WHAT TO PRODUCE: Scan the material below for lines with the string "exclusions". State how many there are and nothing else.
·····
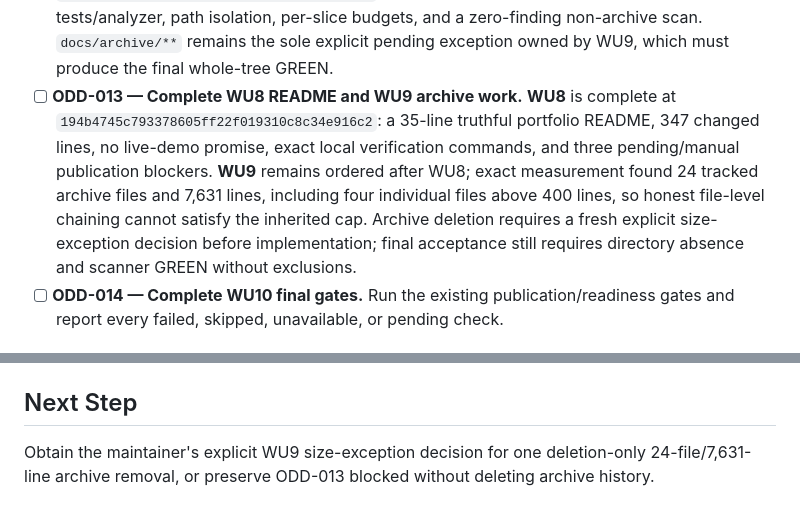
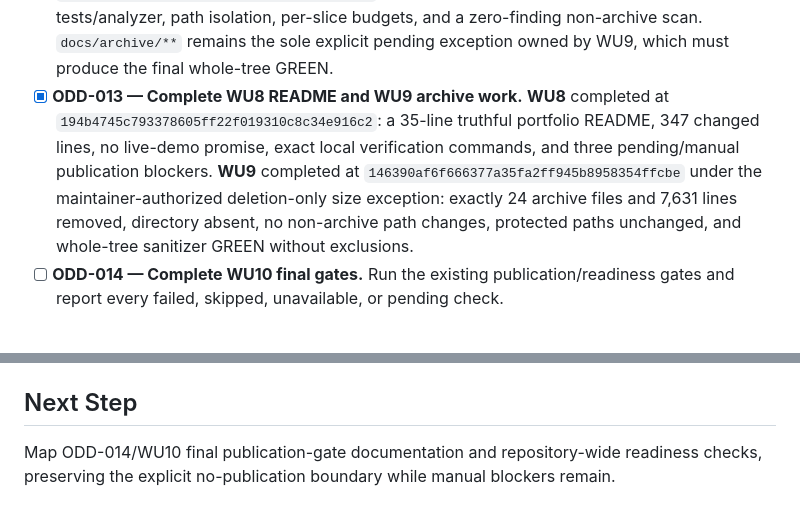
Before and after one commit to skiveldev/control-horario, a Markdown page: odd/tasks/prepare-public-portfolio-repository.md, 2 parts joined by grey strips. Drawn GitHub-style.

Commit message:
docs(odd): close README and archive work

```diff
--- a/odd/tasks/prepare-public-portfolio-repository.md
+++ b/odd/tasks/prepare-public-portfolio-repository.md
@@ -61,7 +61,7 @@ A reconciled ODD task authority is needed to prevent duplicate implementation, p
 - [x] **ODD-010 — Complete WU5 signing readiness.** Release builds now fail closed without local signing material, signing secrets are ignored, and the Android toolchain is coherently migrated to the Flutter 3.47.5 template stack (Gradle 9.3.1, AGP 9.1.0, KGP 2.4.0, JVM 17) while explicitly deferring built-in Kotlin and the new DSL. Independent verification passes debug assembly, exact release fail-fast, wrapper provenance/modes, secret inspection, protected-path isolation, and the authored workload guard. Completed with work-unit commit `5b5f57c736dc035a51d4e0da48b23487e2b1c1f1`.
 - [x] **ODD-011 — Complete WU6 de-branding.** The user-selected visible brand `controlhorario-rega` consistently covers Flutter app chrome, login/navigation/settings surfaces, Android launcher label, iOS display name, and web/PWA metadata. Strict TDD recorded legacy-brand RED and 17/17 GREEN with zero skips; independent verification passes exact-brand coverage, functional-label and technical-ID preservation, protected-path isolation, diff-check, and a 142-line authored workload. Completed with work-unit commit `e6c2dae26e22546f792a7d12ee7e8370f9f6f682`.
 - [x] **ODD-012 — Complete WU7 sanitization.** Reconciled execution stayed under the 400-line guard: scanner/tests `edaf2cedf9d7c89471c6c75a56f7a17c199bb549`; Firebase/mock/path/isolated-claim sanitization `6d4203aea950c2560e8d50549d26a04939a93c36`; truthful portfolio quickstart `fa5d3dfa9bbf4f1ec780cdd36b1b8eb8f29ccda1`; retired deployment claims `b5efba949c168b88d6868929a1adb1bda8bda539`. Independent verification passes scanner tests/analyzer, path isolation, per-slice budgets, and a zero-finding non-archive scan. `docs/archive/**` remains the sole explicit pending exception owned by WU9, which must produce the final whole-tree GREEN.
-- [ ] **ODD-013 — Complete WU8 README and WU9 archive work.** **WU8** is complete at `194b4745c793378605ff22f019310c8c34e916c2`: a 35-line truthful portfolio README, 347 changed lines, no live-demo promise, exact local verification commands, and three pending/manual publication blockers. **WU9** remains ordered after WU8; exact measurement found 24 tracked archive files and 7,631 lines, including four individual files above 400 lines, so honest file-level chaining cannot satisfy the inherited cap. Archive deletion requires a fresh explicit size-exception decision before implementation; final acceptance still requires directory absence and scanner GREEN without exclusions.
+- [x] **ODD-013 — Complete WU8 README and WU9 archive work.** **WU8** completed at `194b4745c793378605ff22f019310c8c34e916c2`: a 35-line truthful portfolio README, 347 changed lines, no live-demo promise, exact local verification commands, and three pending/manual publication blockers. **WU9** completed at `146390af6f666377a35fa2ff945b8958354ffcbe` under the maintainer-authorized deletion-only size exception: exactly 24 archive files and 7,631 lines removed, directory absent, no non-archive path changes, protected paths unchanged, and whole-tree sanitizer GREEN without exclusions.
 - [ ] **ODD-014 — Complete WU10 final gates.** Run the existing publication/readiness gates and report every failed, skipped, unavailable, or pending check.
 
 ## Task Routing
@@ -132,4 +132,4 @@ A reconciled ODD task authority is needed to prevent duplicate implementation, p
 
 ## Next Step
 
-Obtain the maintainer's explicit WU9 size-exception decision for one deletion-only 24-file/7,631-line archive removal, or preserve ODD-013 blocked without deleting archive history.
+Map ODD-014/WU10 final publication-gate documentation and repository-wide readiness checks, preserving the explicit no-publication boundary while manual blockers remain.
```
·····
OUTPUT BELOW: 2